■ TASK DESCRIPTION
A verbatim copy of the data below is the required output.
==========
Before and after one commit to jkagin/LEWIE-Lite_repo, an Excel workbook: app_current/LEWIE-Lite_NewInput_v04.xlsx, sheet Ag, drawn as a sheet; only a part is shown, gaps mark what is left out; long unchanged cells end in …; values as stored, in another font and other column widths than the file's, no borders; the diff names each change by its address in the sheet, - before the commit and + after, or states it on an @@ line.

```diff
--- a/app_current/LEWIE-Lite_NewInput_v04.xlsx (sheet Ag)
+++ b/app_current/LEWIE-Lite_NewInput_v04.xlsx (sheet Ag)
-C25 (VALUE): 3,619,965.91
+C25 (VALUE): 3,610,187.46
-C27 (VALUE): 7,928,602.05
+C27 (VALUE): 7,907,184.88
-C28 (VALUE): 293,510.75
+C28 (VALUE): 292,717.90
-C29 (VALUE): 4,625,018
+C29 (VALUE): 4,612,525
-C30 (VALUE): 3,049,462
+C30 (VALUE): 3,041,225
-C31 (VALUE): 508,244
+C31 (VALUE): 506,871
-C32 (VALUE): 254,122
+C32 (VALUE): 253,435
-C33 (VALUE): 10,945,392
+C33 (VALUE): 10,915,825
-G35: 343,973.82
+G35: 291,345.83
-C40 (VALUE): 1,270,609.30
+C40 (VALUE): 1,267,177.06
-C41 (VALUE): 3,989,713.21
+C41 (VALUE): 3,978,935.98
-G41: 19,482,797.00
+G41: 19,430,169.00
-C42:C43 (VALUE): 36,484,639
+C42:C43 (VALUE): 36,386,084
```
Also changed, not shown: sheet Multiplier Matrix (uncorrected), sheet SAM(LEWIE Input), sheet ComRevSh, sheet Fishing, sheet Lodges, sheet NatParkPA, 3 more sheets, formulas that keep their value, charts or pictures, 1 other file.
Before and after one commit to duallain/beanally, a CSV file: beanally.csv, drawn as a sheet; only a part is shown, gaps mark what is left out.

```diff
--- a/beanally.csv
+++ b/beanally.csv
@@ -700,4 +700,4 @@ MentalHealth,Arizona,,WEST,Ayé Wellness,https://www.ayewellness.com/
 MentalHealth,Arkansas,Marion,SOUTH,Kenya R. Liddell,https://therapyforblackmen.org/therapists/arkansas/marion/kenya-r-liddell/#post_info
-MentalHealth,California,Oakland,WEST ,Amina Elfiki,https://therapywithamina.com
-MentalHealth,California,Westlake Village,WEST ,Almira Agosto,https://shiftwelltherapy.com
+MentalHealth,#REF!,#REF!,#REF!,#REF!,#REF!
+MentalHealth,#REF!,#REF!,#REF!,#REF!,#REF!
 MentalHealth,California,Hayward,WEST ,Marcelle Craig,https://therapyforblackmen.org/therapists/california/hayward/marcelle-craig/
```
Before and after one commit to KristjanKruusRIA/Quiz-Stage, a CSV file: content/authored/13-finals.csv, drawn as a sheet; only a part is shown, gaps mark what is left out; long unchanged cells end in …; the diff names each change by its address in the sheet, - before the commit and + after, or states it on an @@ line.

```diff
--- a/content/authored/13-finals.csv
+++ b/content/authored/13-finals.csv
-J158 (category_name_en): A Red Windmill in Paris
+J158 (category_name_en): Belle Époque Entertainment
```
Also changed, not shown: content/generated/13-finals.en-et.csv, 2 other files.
==========
■ ANSWER SPACE
Before and after one commit to jkagin/LEWIE-Lite_repo, an Excel workbook: app_current/LEWIE-Lite_NewInput_v04.xlsx, sheet Ag, drawn as a sheet; only a part is shown, gaps mark what is left out; long unchanged cells end in …; values as stored, in another font and other column widths than the file's, no borders; the diff names each change by its address in the sheet, - before the commit and + after, or states it on an @@ line.

```diff
--- a/app_current/LEWIE-Lite_NewInput_v04.xlsx (sheet Ag)
+++ b/app_current/LEWIE-Lite_NewInput_v04.xlsx (sheet Ag)
-C25 (VALUE): 3,619,965.91
+C25 (VALUE): 3,610,187.46
-C27 (VALUE): 7,928,602.05
+C27 (VALUE): 7,907,184.88
-C28 (VALUE): 293,510.75
+C28 (VALUE): 292,717.90
-C29 (VALUE): 4,625,018
+C29 (VALUE): 4,612,525
-C30 (VALUE): 3,049,462
+C30 (VALUE): 3,041,225
-C31 (VALUE): 508,244
+C31 (VALUE): 506,871
-C32 (VALUE): 254,122
+C32 (VALUE): 253,435
-C33 (VALUE): 10,945,392
+C33 (VALUE): 10,915,825
-G35: 343,973.82
+G35: 291,345.83
-C40 (VALUE): 1,270,609.30
+C40 (VALUE): 1,267,177.06
-C41 (VALUE): 3,989,713.21
+C41 (VALUE): 3,978,935.98
-G41: 19,482,797.00
+G41: 19,430,169.00
-C42:C43 (VALUE): 36,484,639
+C42:C43 (VALUE): 36,386,084
```
Also changed, not shown: sheet Multiplier Matrix (uncorrected), sheet SAM(LEWIE Input), sheet ComRevSh, sheet Fishing, sheet Lodges, sheet NatParkPA, 3 more sheets, formulas that keep their value, charts or pictures, 1 other file.
Before and after one commit to duallain/beanally, a CSV file: beanally.csv, drawn as a sheet; only a part is shown, gaps mark what is left out.

```diff
--- a/beanally.csv
+++ b/beanally.csv
@@ -700,4 +700,4 @@ MentalHealth,Arizona,,WEST,Ayé Wellness,https://www.ayewellness.com/
 MentalHealth,Arkansas,Marion,SOUTH,Kenya R. Liddell,https://therapyforblackmen.org/therapists/arkansas/marion/kenya-r-liddell/#post_info
-MentalHealth,California,Oakland,WEST ,Amina Elfiki,https://therapywithamina.com
-MentalHealth,California,Westlake Village,WEST ,Almira Agosto,https://shiftwelltherapy.com
+MentalHealth,#REF!,#REF!,#REF!,#REF!,#REF!
+MentalHealth,#REF!,#REF!,#REF!,#REF!,#REF!
 MentalHealth,California,Hayward,WEST ,Marcelle Craig,https://therapyforblackmen.org/therapists/california/hayward/marcelle-craig/
```
Before and after one commit to KristjanKruusRIA/Quiz-Stage, a CSV file: content/authored/13-finals.csv, drawn as a sheet; only a part is shown, gaps mark what is left out; long unchanged cells end in …; the diff names each change by its address in the sheet, - before the commit and + after, or states it on an @@ line.

```diff
--- a/content/authored/13-finals.csv
+++ b/content/authored/13-finals.csv
-J158 (category_name_en): A Red Windmill in Paris
+J158 (category_name_en): Belle Époque Entertainment
```
Also changed, not shown: content/generated/13-finals.en-et.csv, 2 other files.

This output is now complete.